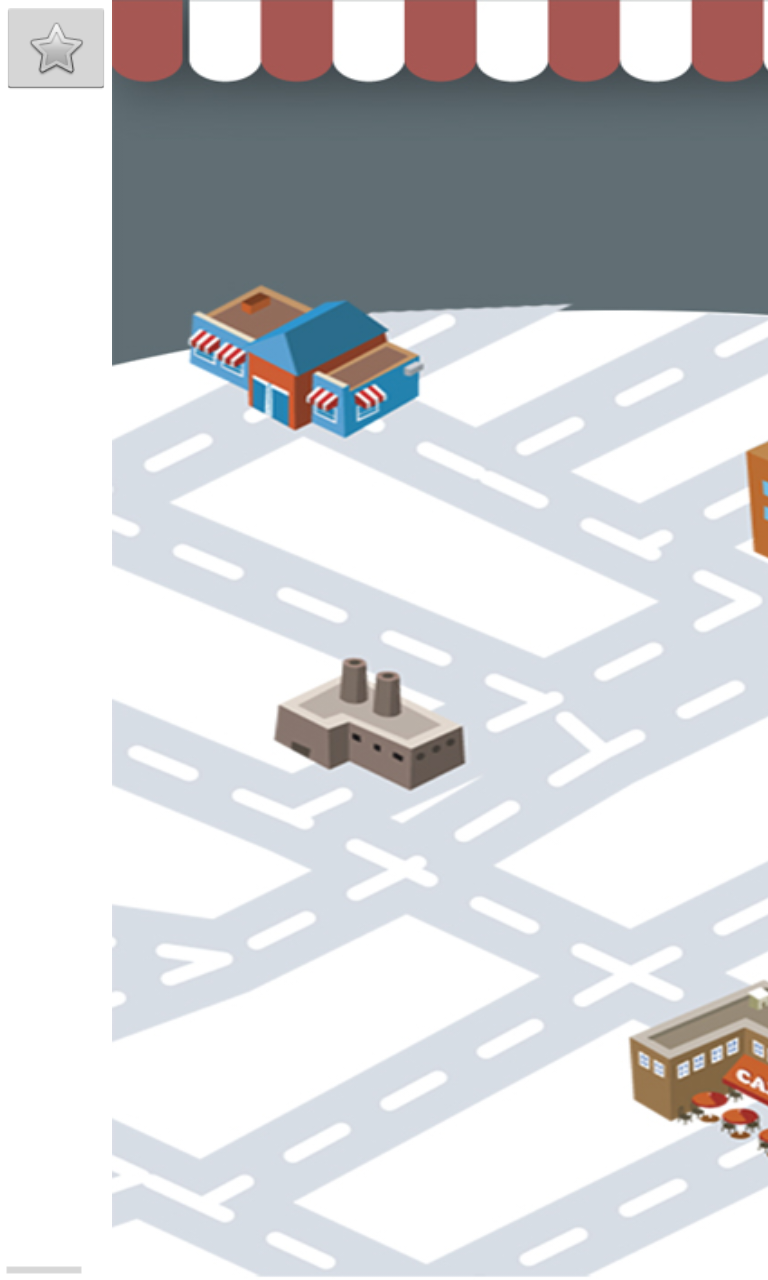
Repository: ahmeda8/playable
Layout: Playable/res/layout/activity_main.xml
These files come from the project's save history. The layout is drawn as it stood at one moment and after the next save; the edit follows.
It is drawn on a 768 x 1280 px phone screen (xhdpi) without system bars, with theme AppTheme; the app's code is not run.

Above is the layout before, as saved 2013-07-20 20:52:31.

### Playable/res/layout/activity_main.xml
<RelativeLayout xmlns:android="http://schemas.android.com/apk/res/android"
    xmlns:tools="http://schemas.android.com/tools"
    android:layout_width="match_parent"
    android:layout_height="match_parent"
    android:padding="0dp"
    tools:context=".MainActivity" >

        <HorizontalScrollView
            android:id="@+id/horizontalScrollView1"
            android:layout_width="wrap_content"
            android:layout_height="match_parent"
            android:layout_margin="0dp"
            android:fillViewport="true"
            android:padding="0dp"
            android:background=""
            >

            <LinearLayout
                android:layout_width="wrap_content"
                android:layout_height="match_parent"
                android:orientation="horizontal"
                android:id="@+id/linearLayout1"
                >

                <ImageButton
                    android:id="@+id/imageButton1"
                    android:layout_width="wrap_content"
                    android:layout_height="wrap_content"
                    android:src="@android:drawable/btn_star" />

                <ImageView
                    android:id="@+id/imageView1"
                    android:layout_width="3285dp"
                    android:layout_height="match_parent"
                    android:layout_below="@+id/linearLayout1"
                    android:layout_centerHorizontal="true"
                    android:layout_gravity="top"
                    android:layout_marginTop="0dp"
                    android:scaleType="fitXY"
                    android:src="@drawable/map" />

            </LinearLayout>
        </HorizontalScrollView>
</RelativeLayout>

Loaded but not shown: Playable/res/values/styles.xml (common file); Playable/res/values-v11/styles.xml (common file); Playable/res/values-v14/styles.xml (common file)

After the next save:
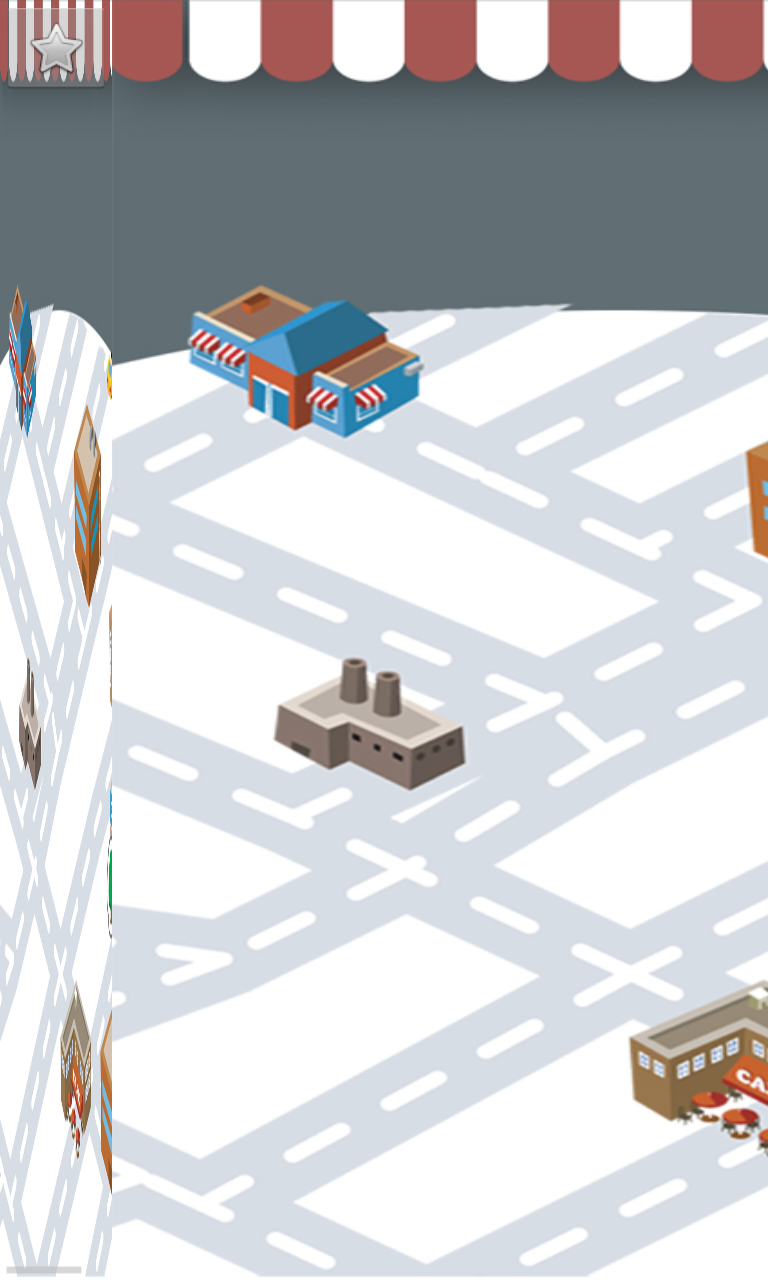
Saved 21 s later.
--- a/Playable/res/layout/activity_main.xml
+++ b/Playable/res/layout/activity_main.xml
@@ -10,10 +10,9 @@
             android:layout_width="wrap_content"
             android:layout_height="match_parent"
             android:layout_margin="0dp"
+            android:background="@drawable/map"
             android:fillViewport="true"
-            android:padding="0dp"
-            android:background=""
-            >
+            android:padding="0dp" >
 
             <LinearLayout
                 android:layout_width="wrap_content"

Exercise requirements
Please write out all of the material above without changing a word, and omit any pictures.

Exercise output
Repository: ahmeda8/playable
Layout: Playable/res/layout/activity_main.xml
These files come from the project's save history. The layout is drawn as it stood at one moment and after the next save; the edit follows.
It is drawn on a 768 x 1280 px phone screen (xhdpi) without system bars, with theme AppTheme; the app's code is not run.

Above is the layout before, as saved 2013-07-20 20:52:31.

### Playable/res/layout/activity_main.xml
<RelativeLayout xmlns:android="http://schemas.android.com/apk/res/android"
    xmlns:tools="http://schemas.android.com/tools"
    android:layout_width="match_parent"
    android:layout_height="match_parent"
    android:padding="0dp"
    tools:context=".MainActivity" >

        <HorizontalScrollView
            android:id="@+id/horizontalScrollView1"
            android:layout_width="wrap_content"
            android:layout_height="match_parent"
            android:layout_margin="0dp"
            android:fillViewport="true"
            android:padding="0dp"
            android:background=""
            >

            <LinearLayout
                android:layout_width="wrap_content"
                android:layout_height="match_parent"
                android:orientation="horizontal"
                android:id="@+id/linearLayout1"
                >

                <ImageButton
                    android:id="@+id/imageButton1"
                    android:layout_width="wrap_content"
                    android:layout_height="wrap_content"
                    android:src="@android:drawable/btn_star" />

                <ImageView
                    android:id="@+id/imageView1"
                    android:layout_width="3285dp"
                    android:layout_height="match_parent"
                    android:layout_below="@+id/linearLayout1"
                    android:layout_centerHorizontal="true"
                    android:layout_gravity="top"
                    android:layout_marginTop="0dp"
                    android:scaleType="fitXY"
                    android:src="@drawable/map" />

            </LinearLayout>
        </HorizontalScrollView>
</RelativeLayout>

Loaded but not shown: Playable/res/values/styles.xml (common file); Playable/res/values-v11/styles.xml (common file); Playable/res/values-v14/styles.xml (common file)

After the next save:
Saved 21 s later.
--- a/Playable/res/layout/activity_main.xml
+++ b/Playable/res/layout/activity_main.xml
@@ -10,10 +10,9 @@
             android:layout_width="wrap_content"
             android:layout_height="match_parent"
             android:layout_margin="0dp"
+            android:background="@drawable/map"
             android:fillViewport="true"
-            android:padding="0dp"
-            android:background=""
-            >
+            android:padding="0dp" >
 
             <LinearLayout
                 android:layout_width="wrap_content"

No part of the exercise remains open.